| Finance minister P. Chidambaram in New Delhi on Tuesday. Picture by Ramakant Kushwaha
New Delhi, Nov. 7: There’s some encouraging news for honest taxpayers. Finance minister P. Chidambaram has promised further moderation in tax rates provided the compliance level goes up.
The minister thinks it is because of moderate and stable rates that more people are now encouraged to pay their taxes. “There is scope for further moderation. However, this will depend on greater tax compliance,” Chidambaram said at the economic editors’ conference here today.
With the North Block ready to chalk out the broad contours of the next budget, Chidambaram stressed the need for deepening the reforms process. He said broadening the base of reforms had enabled the country to become a major economic power and it needs to be deepened.
“We have miles to go before we rest. We need more reforms to sustain growth at 8-10 per cent for at least two decades.”
Admitting that inflation was an area of concern, Chidambaram said the increase in the rate of inflation had been mainly due to rise in prices of 30 essential commodities such as wheat, flour, pulses, sugar, potatoes and milk.
The minister felt that the management and distribution of essential commodities through the public distribution system can have a salutary effect on prices. He said the Centre, in co-operation with state governments, would work on this front.
The government has achieved the procurement targets for wheat and paddy during the current kharif season, he added and hoped that the same would be replicated in the forthcoming rabi season.
Taking a contra view to what bankers feel, Chidambaram said there was no immediate need to increase interest rates while rebalancing banks’ portfolios to deal with the mismatch in credit-deposit ratio.
During a meeting with the bankers yesterday, Chidambaram exhorted them to jack up deposits giving rise to speculations that banks may winch up rates to tap savings of households.
“On interest outlook, liquidity is quite comfortable. Because of rebalancing of portfolio I don’t see immediate rise in interest rates,” he said.
“I have asked banks to rebalance portfolio and mobilise more deposits,” he said, adding, “if banks are able to do both, I don't think there is any need to increase interest rates.”
The government sees infrastructure as a major hurdle to deepening reforms.
While speaking at the economic editors’ conference, Planning Commission deputy chairman Montek Singh Ahluwalia said the Eleventh Plan (2007-12) would seek to raise the level of investment in infrastructure to 8 per cent of GDP from 4.7 per cent at present.

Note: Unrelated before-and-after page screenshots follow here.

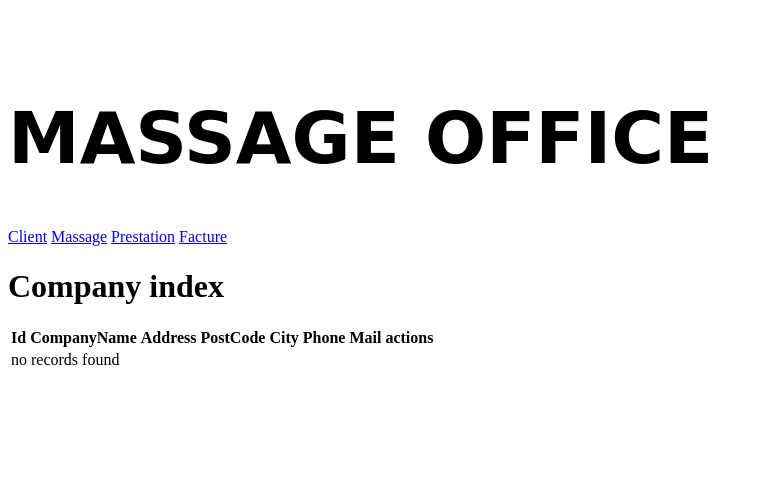
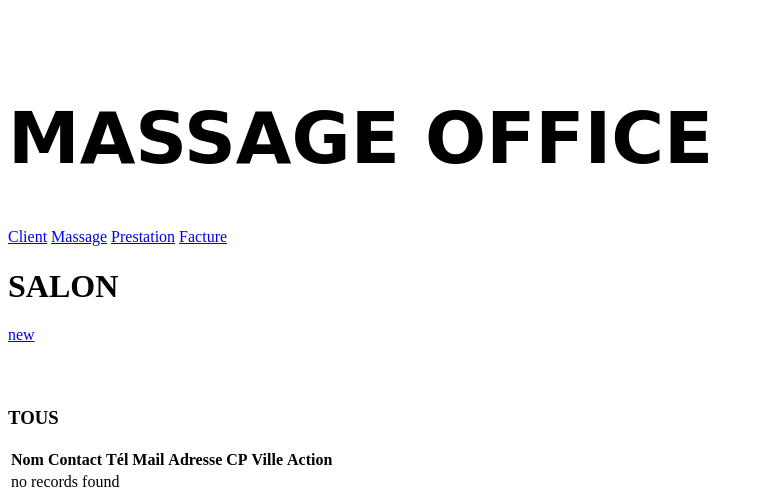
Before and after one commit to antoineSoros/massage-back, a Symfony app: template templates/company/index.html.twig in a window 1280 px wide. Shown: the part 674-1176 px from the top of the page, without its empty margins (0-763 px from the left). Before the commit the page ends 1039 px from the top, so only its background shows below. Run offline with Twig, Linux system fonts and the light colour scheme; the template is opened without the code that fills it, so the values that code supplies are empty; some libraries are stand-ins or nearby versions.

Commit message:
add ui stuff on company index

```diff
--- a/templates/company/index.html.twig
+++ b/templates/company/index.html.twig
@@ -3,35 +3,39 @@
 {% block title %}Company index{% endblock %}
 
 {% block body %}
-    <h1>Company index</h1>
+<div class="ui raised  container segment">
+    <h1 class="ui header tall center aligned">SALON</h1>
 
-    <table class="table">
+    <a class=" ui button" href="{{ path('client_new') }}"> <i class="plus icon"></i>new</a></div>
+<div class="ui raised  container segment">
+    <h3 class="ui header"style="margin-top: 5%">TOUS</h3>
+    <table class="ui table striped">
         <thead>
-            <tr>
-                <th>Id</th>
-                <th>CompanyName</th>
-                <th>Address</th>
-                <th>PostCode</th>
-                <th>City</th>
-                <th>Phone</th>
-                <th>Mail</th>
-                <th>actions</th>
+        <tr>
+            <th>Nom</th>
+            <th>Contact</th>
+            <th>Tél</th>
+            <th>Mail</th>
+            <th>Adresse</th>
+            <th>CP</th>
+            <th>Ville</th>
+            <th>Action</th>
             </tr>
         </thead>
         <tbody>
         {% for company in companies %}
             <tr>
-                <td>{{ company.id }}</td>
                 <td>{{ company.companyName }}</td>
+                <td>{{ company.owner }}</td>
+                <td>{{ company.phone }}</td>
+                <td>{{ company.mail }}</td>
                 <td>{{ company.address }}</td>
                 <td>{{ company.postCode }}</td>
                 <td>{{ company.city }}</td>
-                <td>{{ company.phone }}</td>
-                <td>{{ company.mail }}</td>
                 <td>
-                    <a href="{{ path('company_show', {'id': company.id}) }}">show</a>
-                    <a href="{{ path('company_edit', {'id': company.id}) }}">edit</a>
-                </td>
+
+                        <a class="ui button" href="{{ path('company_edit', {'id': company.id}) }}"><i class="pencil icon"></i></a>
+                    </td>
             </tr>
         {% else %}
             <tr>
@@ -40,6 +44,6 @@
         {% endfor %}
         </tbody>
     </table>
-
+</div>
 
 {% endblock %}
```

According to Ahluwalia, this will require an additional mobilisation of $110 billion to increase the investment in infrastructure to $310 billion.